Dataset content
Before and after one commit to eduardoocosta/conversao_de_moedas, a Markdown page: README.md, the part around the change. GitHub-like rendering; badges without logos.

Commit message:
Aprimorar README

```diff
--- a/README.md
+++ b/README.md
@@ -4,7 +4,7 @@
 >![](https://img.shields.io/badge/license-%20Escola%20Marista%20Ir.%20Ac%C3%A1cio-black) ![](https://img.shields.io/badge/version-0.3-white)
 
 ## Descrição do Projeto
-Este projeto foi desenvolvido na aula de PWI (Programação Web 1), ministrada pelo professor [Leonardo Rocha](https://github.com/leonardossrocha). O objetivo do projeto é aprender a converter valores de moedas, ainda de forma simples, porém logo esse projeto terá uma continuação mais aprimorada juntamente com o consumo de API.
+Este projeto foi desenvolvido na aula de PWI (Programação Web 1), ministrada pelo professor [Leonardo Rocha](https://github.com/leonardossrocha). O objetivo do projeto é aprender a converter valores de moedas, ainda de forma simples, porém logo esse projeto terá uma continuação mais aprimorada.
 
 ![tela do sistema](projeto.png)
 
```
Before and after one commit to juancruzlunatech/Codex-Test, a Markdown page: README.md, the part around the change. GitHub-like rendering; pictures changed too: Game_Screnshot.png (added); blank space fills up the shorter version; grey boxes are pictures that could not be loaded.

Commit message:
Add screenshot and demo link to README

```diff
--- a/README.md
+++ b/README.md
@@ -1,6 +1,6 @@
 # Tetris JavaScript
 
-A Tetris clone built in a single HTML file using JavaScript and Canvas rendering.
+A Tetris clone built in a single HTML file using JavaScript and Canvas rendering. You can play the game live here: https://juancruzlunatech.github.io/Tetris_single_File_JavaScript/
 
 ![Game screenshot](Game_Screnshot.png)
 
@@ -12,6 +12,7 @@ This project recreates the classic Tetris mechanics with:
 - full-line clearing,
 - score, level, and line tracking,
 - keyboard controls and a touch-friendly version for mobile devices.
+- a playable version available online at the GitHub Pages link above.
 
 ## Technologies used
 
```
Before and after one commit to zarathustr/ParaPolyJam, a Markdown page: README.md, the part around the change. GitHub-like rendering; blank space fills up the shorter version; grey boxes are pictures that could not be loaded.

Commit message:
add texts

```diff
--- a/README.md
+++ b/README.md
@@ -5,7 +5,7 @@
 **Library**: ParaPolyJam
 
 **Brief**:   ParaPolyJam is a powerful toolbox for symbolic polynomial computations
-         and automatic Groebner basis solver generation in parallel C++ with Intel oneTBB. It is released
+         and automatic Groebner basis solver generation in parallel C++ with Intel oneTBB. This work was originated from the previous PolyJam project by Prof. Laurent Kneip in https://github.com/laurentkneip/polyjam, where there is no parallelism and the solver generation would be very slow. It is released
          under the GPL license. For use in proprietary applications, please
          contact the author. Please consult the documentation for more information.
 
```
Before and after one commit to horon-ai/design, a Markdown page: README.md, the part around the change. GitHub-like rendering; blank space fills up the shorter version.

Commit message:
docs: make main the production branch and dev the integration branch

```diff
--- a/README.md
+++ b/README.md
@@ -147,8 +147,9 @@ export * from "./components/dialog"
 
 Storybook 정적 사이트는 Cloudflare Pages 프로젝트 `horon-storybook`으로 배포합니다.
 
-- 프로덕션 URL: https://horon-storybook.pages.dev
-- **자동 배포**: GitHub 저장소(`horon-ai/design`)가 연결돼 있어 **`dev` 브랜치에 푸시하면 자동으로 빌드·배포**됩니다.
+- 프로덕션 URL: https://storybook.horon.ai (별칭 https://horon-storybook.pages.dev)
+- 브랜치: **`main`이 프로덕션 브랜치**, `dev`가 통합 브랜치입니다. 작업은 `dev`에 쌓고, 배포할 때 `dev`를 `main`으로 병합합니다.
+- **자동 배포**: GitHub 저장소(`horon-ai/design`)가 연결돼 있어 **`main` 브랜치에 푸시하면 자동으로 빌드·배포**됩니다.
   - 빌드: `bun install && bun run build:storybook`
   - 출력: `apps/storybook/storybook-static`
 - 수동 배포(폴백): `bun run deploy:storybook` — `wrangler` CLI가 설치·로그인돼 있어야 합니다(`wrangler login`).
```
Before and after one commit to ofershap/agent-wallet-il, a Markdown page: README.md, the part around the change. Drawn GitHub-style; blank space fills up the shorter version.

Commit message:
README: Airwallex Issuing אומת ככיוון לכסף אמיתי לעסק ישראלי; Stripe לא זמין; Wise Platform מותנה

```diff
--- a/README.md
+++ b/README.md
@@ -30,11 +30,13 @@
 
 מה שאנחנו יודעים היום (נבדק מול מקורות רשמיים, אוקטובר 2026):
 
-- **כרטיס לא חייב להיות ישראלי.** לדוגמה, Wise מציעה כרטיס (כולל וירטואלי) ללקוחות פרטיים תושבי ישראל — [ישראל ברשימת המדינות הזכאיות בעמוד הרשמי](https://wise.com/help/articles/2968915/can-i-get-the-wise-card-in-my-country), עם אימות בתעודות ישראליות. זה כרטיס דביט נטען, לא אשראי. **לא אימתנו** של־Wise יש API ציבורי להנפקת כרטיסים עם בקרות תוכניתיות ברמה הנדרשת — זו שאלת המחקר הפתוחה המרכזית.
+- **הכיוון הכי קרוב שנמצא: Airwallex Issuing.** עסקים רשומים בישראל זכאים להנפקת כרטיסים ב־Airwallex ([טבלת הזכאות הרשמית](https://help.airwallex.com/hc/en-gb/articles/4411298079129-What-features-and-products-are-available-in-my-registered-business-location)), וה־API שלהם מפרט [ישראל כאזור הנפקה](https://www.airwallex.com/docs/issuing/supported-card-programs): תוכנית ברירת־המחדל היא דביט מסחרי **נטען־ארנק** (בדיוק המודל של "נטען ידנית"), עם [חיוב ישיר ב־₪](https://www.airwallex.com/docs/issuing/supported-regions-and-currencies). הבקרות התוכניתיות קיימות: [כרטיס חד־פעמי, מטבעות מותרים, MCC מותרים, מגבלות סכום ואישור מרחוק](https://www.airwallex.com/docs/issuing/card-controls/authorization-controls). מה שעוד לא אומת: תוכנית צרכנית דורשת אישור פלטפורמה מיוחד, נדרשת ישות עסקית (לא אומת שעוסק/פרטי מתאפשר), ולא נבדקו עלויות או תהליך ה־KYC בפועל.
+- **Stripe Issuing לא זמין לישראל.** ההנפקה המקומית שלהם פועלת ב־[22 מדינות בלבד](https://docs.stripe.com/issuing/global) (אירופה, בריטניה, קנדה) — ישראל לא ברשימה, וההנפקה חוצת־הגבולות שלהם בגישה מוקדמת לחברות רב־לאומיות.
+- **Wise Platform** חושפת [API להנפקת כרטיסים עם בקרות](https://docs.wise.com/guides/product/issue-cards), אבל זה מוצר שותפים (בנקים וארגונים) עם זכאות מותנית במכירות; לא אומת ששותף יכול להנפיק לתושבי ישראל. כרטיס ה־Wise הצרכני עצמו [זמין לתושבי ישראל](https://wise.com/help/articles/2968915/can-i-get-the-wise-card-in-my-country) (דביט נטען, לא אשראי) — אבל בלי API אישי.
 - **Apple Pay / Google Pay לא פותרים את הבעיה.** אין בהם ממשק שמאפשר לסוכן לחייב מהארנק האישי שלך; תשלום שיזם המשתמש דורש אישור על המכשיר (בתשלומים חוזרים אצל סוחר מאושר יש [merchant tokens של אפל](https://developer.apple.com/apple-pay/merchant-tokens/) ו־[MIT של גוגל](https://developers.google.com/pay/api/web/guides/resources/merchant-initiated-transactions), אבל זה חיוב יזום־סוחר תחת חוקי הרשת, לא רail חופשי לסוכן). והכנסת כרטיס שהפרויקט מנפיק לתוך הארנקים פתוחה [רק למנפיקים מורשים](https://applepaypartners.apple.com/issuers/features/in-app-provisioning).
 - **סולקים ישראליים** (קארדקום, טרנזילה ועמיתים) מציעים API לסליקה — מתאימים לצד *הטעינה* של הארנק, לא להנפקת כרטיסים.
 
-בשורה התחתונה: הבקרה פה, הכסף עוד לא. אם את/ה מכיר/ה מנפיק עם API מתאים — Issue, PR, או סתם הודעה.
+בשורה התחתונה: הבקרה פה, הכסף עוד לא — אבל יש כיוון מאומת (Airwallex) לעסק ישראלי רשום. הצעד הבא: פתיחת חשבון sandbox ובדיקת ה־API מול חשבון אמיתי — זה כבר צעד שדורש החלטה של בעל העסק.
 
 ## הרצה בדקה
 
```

Activity
In the lines above, locate the string "horon". Copy every line where it occurs.

Your solution
Before and after one commit to horon-ai/design, a Markdown page: README.md, the part around the change. GitHub-like rendering; blank space fills up the shorter version.
 Storybook 정적 사이트는 Cloudflare Pages 프로젝트 `horon-storybook`으로 배포합니다.
-- 프로덕션 URL: https://horon-storybook.pages.dev
-- **자동 배포**: GitHub 저장소(`horon-ai/design`)가 연결돼 있어 **`dev` 브랜치에 푸시하면 자동으로 빌드·배포**됩니다.
+- 프로덕션 URL: https://storybook.horon.ai (별칭 https://horon-storybook.pages.dev)
+- **자동 배포**: GitHub 저장소(`horon-ai/design`)가 연결돼 있어 **`main` 브랜치에 푸시하면 자동으로 빌드·배포**됩니다.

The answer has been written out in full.